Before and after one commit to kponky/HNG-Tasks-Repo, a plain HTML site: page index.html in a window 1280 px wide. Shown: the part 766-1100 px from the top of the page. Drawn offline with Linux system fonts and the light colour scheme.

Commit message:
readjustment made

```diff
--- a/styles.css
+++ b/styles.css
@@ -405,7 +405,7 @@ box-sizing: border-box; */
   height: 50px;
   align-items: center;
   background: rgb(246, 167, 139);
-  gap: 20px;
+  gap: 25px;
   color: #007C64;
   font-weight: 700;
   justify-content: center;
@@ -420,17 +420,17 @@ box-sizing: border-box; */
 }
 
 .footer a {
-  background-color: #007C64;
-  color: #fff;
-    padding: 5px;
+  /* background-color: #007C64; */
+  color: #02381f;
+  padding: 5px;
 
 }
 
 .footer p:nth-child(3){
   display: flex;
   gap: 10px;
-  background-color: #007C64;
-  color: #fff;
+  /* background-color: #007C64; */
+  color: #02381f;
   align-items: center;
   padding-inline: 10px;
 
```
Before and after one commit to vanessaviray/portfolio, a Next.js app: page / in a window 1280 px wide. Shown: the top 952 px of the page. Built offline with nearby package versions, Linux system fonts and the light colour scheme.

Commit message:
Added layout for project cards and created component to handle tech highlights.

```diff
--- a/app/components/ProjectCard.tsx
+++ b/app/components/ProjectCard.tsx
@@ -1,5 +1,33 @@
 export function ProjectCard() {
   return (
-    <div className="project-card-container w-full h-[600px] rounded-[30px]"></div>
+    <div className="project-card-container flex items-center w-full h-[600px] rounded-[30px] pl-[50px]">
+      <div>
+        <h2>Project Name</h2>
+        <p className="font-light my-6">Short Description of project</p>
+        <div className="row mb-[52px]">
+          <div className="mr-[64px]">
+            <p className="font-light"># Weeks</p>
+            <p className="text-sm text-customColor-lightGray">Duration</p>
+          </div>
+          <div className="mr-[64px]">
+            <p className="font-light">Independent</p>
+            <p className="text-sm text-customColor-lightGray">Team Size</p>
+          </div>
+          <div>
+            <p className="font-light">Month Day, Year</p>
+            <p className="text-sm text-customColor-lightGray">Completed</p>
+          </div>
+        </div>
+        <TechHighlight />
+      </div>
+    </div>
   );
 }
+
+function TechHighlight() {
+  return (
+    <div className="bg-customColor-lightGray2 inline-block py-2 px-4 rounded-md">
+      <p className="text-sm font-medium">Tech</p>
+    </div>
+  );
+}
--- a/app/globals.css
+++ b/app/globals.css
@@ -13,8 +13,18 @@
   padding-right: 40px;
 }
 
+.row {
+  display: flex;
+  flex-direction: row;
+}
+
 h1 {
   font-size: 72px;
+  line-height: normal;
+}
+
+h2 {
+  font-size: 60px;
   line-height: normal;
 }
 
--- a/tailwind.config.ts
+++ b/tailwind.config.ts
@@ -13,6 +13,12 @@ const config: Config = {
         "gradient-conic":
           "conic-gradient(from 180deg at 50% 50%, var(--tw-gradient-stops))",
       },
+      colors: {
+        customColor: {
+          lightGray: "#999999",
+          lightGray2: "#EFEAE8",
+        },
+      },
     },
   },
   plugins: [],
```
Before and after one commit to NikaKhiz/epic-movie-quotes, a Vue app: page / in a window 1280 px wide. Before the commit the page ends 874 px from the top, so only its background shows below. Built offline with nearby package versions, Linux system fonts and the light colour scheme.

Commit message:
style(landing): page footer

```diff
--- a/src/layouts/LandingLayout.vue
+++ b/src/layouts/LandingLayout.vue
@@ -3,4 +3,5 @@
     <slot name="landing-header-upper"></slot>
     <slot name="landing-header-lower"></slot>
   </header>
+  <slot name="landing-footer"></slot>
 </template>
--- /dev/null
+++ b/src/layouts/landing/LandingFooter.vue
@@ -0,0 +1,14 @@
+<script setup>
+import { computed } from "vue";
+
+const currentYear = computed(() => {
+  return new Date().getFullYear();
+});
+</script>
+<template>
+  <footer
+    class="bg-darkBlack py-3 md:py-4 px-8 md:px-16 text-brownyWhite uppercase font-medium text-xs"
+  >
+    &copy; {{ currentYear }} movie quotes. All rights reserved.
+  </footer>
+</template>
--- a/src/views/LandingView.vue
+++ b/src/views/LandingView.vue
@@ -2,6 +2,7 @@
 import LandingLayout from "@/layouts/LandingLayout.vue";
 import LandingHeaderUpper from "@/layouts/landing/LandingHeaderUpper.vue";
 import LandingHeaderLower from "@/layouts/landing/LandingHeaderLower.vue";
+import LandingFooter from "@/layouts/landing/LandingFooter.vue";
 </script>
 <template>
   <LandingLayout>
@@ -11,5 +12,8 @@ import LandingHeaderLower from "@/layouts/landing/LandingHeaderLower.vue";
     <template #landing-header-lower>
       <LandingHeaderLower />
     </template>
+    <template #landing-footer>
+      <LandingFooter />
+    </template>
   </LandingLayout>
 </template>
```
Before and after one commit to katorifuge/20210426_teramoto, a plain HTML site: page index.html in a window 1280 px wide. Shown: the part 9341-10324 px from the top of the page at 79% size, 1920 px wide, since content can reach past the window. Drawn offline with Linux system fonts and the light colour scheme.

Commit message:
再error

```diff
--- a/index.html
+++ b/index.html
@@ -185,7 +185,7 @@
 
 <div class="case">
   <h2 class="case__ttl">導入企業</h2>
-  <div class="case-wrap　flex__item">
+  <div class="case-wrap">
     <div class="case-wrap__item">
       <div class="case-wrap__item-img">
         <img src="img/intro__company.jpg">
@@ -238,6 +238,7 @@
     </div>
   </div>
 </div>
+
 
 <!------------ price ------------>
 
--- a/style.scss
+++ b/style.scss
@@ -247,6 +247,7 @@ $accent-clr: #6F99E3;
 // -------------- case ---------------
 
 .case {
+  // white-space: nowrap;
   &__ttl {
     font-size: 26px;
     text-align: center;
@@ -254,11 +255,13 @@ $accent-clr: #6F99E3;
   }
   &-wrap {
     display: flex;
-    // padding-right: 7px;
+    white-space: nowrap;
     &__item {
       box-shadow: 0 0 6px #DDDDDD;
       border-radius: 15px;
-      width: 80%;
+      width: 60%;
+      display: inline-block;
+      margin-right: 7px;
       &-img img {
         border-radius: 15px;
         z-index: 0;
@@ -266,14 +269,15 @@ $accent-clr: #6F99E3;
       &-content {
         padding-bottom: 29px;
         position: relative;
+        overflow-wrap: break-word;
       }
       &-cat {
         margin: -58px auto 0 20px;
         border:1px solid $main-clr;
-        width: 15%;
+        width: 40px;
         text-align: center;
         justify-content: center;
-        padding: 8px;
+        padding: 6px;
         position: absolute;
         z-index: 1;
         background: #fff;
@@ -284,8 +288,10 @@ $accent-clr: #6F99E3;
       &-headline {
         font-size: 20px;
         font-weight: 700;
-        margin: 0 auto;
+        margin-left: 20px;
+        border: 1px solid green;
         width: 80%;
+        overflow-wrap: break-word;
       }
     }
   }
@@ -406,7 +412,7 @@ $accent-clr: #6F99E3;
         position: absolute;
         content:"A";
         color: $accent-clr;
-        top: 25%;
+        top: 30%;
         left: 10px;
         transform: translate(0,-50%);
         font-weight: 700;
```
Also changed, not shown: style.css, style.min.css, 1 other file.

######

Copy each line holding the word "slot" from the listing above.

     <slot name="landing-header-upper"></slot>
     <slot name="landing-header-lower"></slot>
+  <slot name="landing-footer"></slot>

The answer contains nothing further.